[0066] Still further, as indicated at 207 in Fig. 1OC, in instances where, for example, a large color field, is being formed in the pattern wherein one or more non-appearing yarns of other colors (i.e., colors that will not be shown in the particular color field being tufted) would form extended length tails or back stitches across the backing material, the system controller running the stitch distribution control system of the present invention can control the yarn feed mechanisms to automatically run sufficient yarns to selectively form one or more low stitches as in the backing material, as opposed to completely back-robbing the non-appearing yarns from the backing material. Thus, the non-appearing yarns can be tacked or otherwise secured to the backing material, as noted at 208 in Fig. 1OC to prevent the formation of such extended length tails that can later become caught or cause other defects in the finished tufted article. The stitch distribution control system can be programmed/set to tack or form low stitches of such non-appearing yarns at desired intervals, for example every 1 inch to 1.5 inches, although greater or lesser intervals also can be used. Yarn compensation also generally will be used to help ensure that a sufficient amount of yarns are fed when needed to enable the non-appearing yarns to be tacked into the backing material, while preventing the yarns from showing or bubbling up through another color, i.e., with the yarns being tacked into and projecting through one of the stitch yarns with several yarns being placed together. Additionally, where extended lengths or tails would be formed for multiple non-appearing yarns, the intervals at which such different yarns are tacked within the backing material can be varied (i.e., one at 1", another at 1.5", etc.,) so as to avoid such tacked yarns interfering with one another and/or the yarns of the color field being formed.

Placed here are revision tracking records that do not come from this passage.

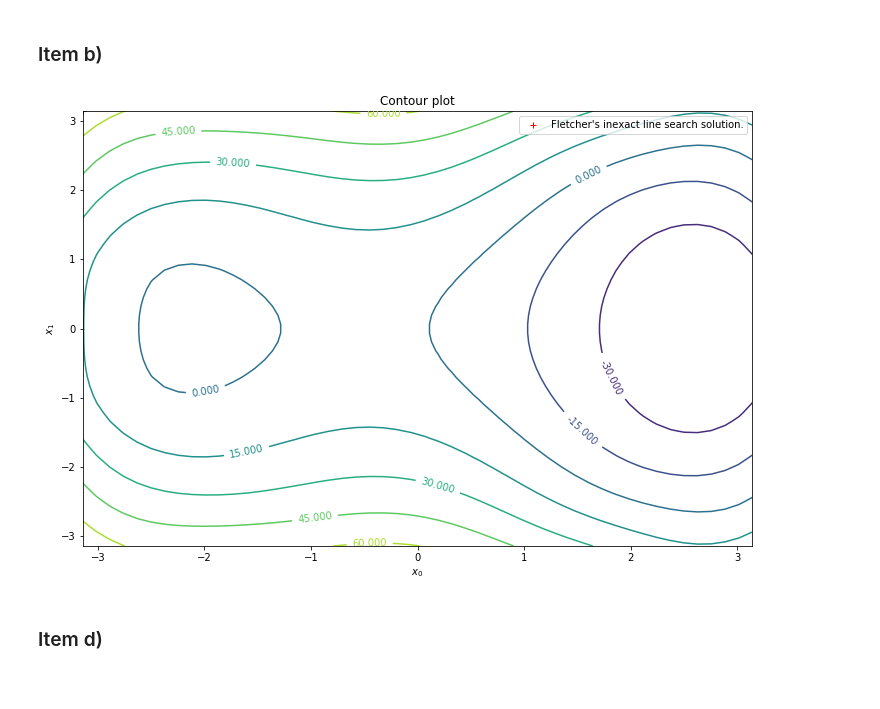
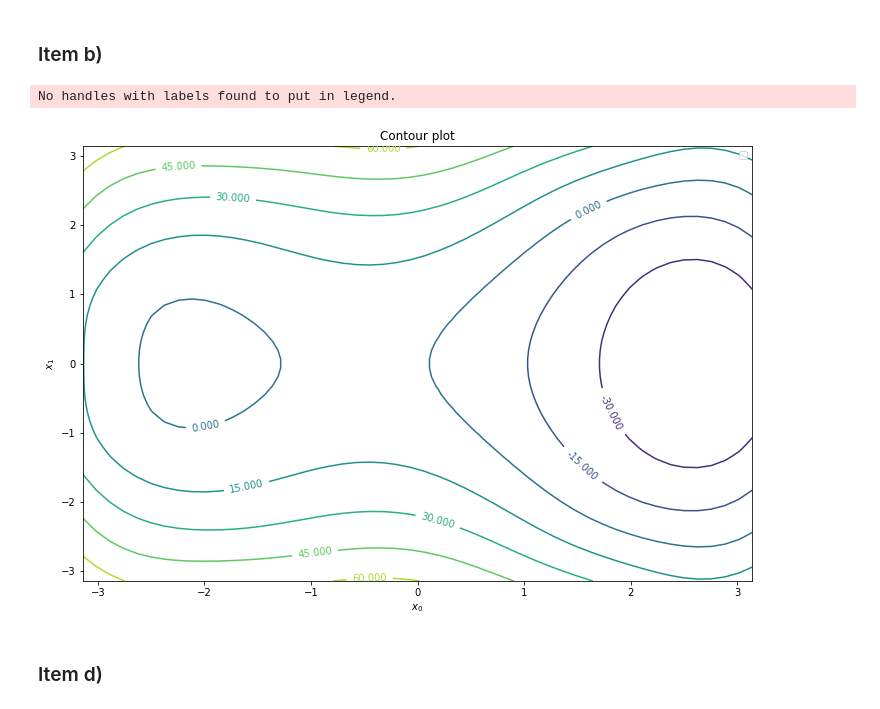
Before and after one commit to crucis/ConvexOptimization, a Jupyter notebook: Exercises/ExerciciosLista1.ipynb, the cells around one changed output. Saved outputs shown, nothing was run; the diff lists cells and outputs as text; code cells hidden in the pictures.

```diff
--- a/Exercises/ExerciciosLista1.ipynb
+++ b/Exercises/ExerciciosLista1.ipynb
@@ -204,9 +204,10 @@ plot_surface()
 ### Item b)
 # %%
 from run_exercises import plot_contour
-plot_contour(func.best_x)
+plot_contour()
 # %% [output]
+No handles with labels found to put in legend.
-[figure, old version]
+[figure, new version]
 # %% [markdown]
 ### Item d)
 # %%
```
Also changed, not shown: parts of 18 cells of this notebook.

[0067] The control of the yarn feed by the yarn feed pattern attachments feeding of yarns of a variety of different colors to the needles, in conjunction with the operation of each shift mechanism and level cut loop loopers or hooks, cut pile hooks, loop pile loopers and/or cut/loop hooks, and with the backing material being run at an operative or effective process stitch rate that is substantially increased or denser than fabric stitch rates solely based upon gauge of the machine enables the stitch distribution control system of the present invention to provide for a greater variety of free-flowing patterns and/or patterns with a loom-formed appearance to be formed in the backing material. As further indicated at 209-211 in Figs. 1OA and 1OC, the pattern tufting operation being run by the stitch distribution control system continues, and can be repeated (210), for each stitch of the pattern until the pattern is complete (211). Additionally, the yarn feed also can be controlled to provide other desired pattern effects, such as forming varying pile heights or other effects. For example, where cut/loop hooks are used as shown in Fig. 9A, the yarn feed can be selectively controlled to pull certain loops of yarns off of their cut/loop clips to form loop pile tufts, or can feed sufficient yarn to allow certain loops to be retained on the cut/loop hooks for cutting to form cut pile tufts.

[0068] Accordingly, the stitch distribution control system of the present invention can enable an operator to develop and run a variety of tufted patterns having a variety of looks, textures, etc., at the tufting machine without necessarily having to utilize a design center to draw out and create the pattern. Instead, with the present invention, in addition to and/or as an alternative to manually preparing patterns or using a design center, the operator can scan an image (i.e., a photograph, drawing, jpeg, etc.,) or upload a designed pattern file at the tufting machine and the stitch distribution control system can read the image and develop the program steps or parameters to thereafter control the tufting machine substantially without further operator input or control necessarily required to form the desired tufted patterned article.

[0069] It will be understood by those skilled in the art that while the present invention has been discussed above with reference to particular embodiments, various modifications, additions and changes can be made to the present invention without departing from the spirit and scope of the present invention.